Being the buyer for my retail store, I am always sourcing new products. Living and working in New York, I don’t have to travel far to source at the apparel and gift shows or showrooms in the garment district.
The retail industry is changing. Retailers big and small are trying to keep up. I have noticed over the last few years many manufacturers are bowing out of the tradeshows. Online wholesale sites are popping up and although new companies are constantly joining the market with shiny branding and high hopes of taking a market share, many have closed.
Over the last two years, I lost four of my main clothing lines. For a small business, this is a big number. Although I am constantly looking for new sources, this situation has left me on high alert. Sourcing clothing that fits the niche market I cater to is now even more difficult. I look for high-quality fabrics, flattering designs for women wanting to wear comfort and ease of style at a moderate price point.
It is very easy to source cheap clothing. The market is flooded with low-quality fabrics and low-end craftsmanship. It is also very easy to source high-end clothing. Beautiful as these gorgeous creatures are, they are not in the price point I am offering to my customer, nor are they generally in the style and design I am looking for.
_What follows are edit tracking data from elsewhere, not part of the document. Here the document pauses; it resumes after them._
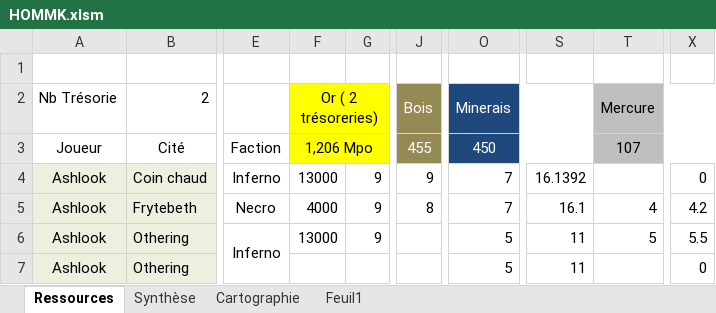
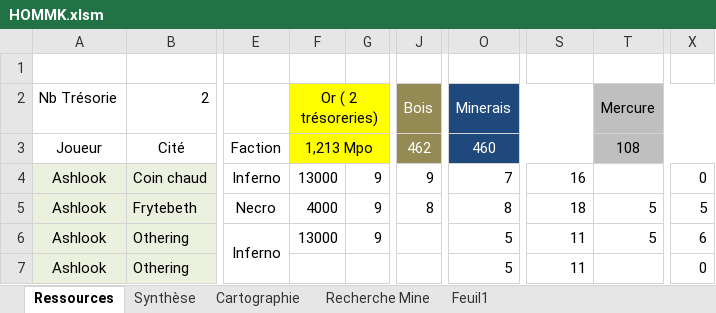
Before and after one commit to MiniSoff/crique-des-pirates, an Excel workbook: HOMMK.xlsm, sheet Ressources, drawn as a sheet; only a part is shown, gaps mark what is left out; values as stored, in another font and other column widths than the file's, no borders; conditional formats not drawn; the diff covers the shown part only; the diff names each change by its address in the sheet, - before the commit and + after, or states it on an @@ line.

```diff
--- a/HOMMK.xlsm (sheet Ressources)
+++ b/HOMMK.xlsm (sheet Ressources)
+sheet tab: Recherche Mine
-F3: 1,206 Mpo
+F3: 1,213 Mpo
-J3: 455
+J3: 462
-O3: 450
+O3: 460
-T3: 107
+T3: 108
-S4: 16.1392
+S4: 16
-O5: 7
+O5: 8
-S5: 16.1
+S5: 18
-T5: 4
+T5: 5
-X5: 4.2
+X5: 5
-X6: 5.5
+X6: 6
```
Also changed, not shown: 21 edited cells elsewhere in this sheet, sheet Cartographie, sheet Synthèse, formulas that keep their value.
I like to buy clothing we can wear every day.
So, what is a buyer to do?
Well, I have been using a few different tactics. I hunt on social media for sources, and then I research the company. This has opened the whole world to me.
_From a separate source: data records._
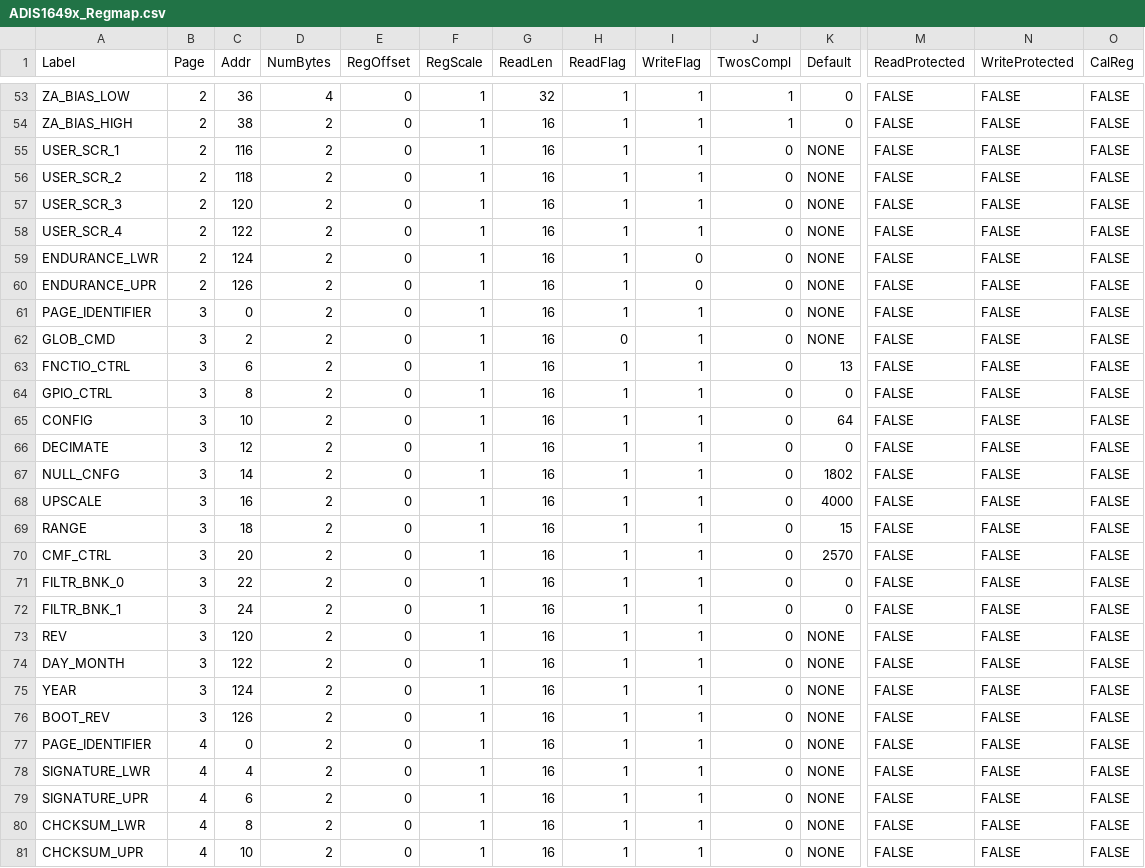
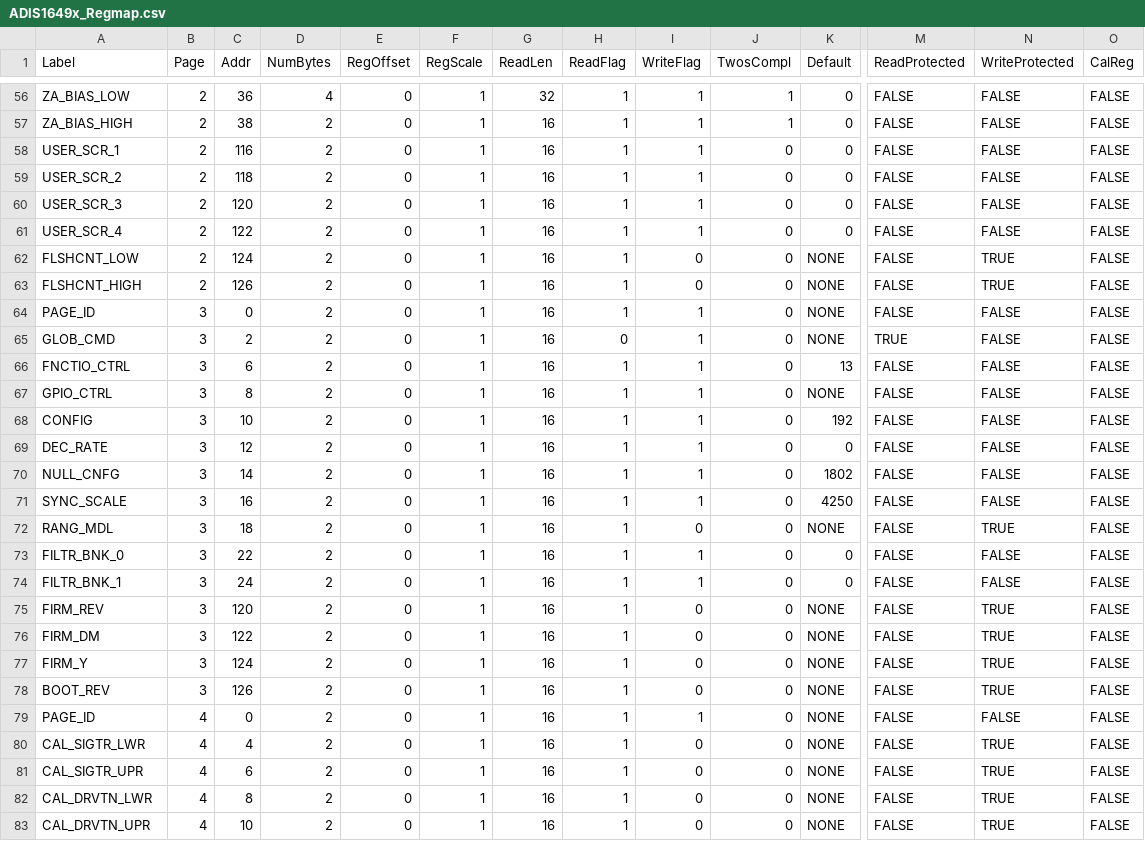
Before and after one commit to juchong/iSensor-FX3-API, a CSV file: src_wrapper/regmaps/ADIS1649x_Regmap.csv, drawn as a sheet; only a part is shown, gaps mark what is left out; removed rows and columns are numbered as before the commit, all else as after; rows hold the shown columns only; the diff covers the shown part only; the diff names each change by its address in the sheet, - before the commit and + after, or states it on an @@ line.

```diff
--- a/src_wrapper/regmaps/ADIS1649x_Regmap.csv
+++ b/src_wrapper/regmaps/ADIS1649x_Regmap.csv
-K58:K61 (Default): NONE
+K58:K61 (Default): 0
-A62 (Label): ENDURANCE_LWR
+A62 (Label): FLSHCNT_LOW
-N62:N63 (WriteProtected): FALSE
+N62:N63 (WriteProtected): TRUE
-A63 (Label): ENDURANCE_UPR
+A63 (Label): FLSHCNT_HIGH
-A64 (Label): PAGE_IDENTIFIER
+A64 (Label): PAGE_ID
-M65 (ReadProtected): FALSE
+M65 (ReadProtected): TRUE
-K67 (Default): 0
+K67 (Default): NONE
-K68 (Default): 64
+K68 (Default): 192
-A69 (Label): DECIMATE
+A69 (Label): DEC_RATE
-A71 (Label): UPSCALE
+A71 (Label): SYNC_SCALE
-K71 (Default): 4000
+K71 (Default): 4250
-A72 (Label): RANGE
+A72 (Label): RANG_MDL
-I72 (WriteFlag): 1
+I72 (WriteFlag): 0
-K72 (Default): 15
+K72 (Default): NONE
-N72 (WriteProtected): FALSE
+N72 (WriteProtected): TRUE
-row 70: CMF_CTRL | 3 | 20 | 2 | 0 | 1 | 16 | 1 | 1 | 0 | 2570 | FALSE | FALSE | FALSE
-A75 (Label): REV
+A75 (Label): FIRM_REV
-I75:I78 (WriteFlag): 1
+I75:I78 (WriteFlag): 0
-N75:N78 (WriteProtected): FALSE
+N75:N78 (WriteProtected): TRUE
-A76 (Label): DAY_MONTH
+A76 (Label): FIRM_DM
-A77 (Label): YEAR
+A77 (Label): FIRM_Y
-A79 (Label): PAGE_IDENTIFIER
+A79 (Label): PAGE_ID
-A80 (Label): SIGNATURE_LWR
+A80 (Label): CAL_SIGTR_LWR
-I80:I83 (WriteFlag): 1
+I80:I83 (WriteFlag): 0
-N80:N83 (WriteProtected): FALSE
+N80:N83 (WriteProtected): TRUE
-A81 (Label): SIGNATURE_UPR
+A81 (Label): CAL_SIGTR_UPR
-A82 (Label): CHCKSUM_LWR
+A82 (Label): CAL_DRVTN_LWR
-A83 (Label): CHCKSUM_UPR
+A83 (Label): CAL_DRVTN_UPR
```
Also changed, not shown: 3 added rows and 79 edited cells elsewhere in this file, src_wrapper/regmaps/ADIS1647x_Regmap.csv, src_wrapper/regmaps/ADIS1650x_Regmap.csv, 3 other files.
I also have to say, I love the connection with small artistic brands I have found. Most are owned and operated by women, and even generally in the same age demographic. This has been growing into a support system and I love it.
This morning I was DMing India on Instagram, ordering clothing from an Australian Designer. Last night I glanced at a textile jewelry line in South Africa and saw a new product I have put on my list to buy this spring.
I can take a peek at the lines other small boutiques are carrying across the country and if I find something I think may work in my store, I source the designer-manufacturer. This has really added to my resources. Many small boutique companies cannot afford to show in tradeshows so I would never know they existed.
As a small business owner, to stay in business, one must constantly find new ways to fight the fight. There are always new opportunities to take advantage of in our constantly morphing industry and social media has very high value.
Social media can also suck the life out of small retailers. We live in a new age and to stay relevant and hopefully bring in sales, all this 'BE YOUR OWN MARKETER' is so time-consuming and exhausting. If you don't have the money to hire someone who can understand your market, don't bother. You will have to do it yourself. That being said, I am continuing to find reasons to keep at it. Sales of course but also a sense of connected community.
I really appreciate all of it.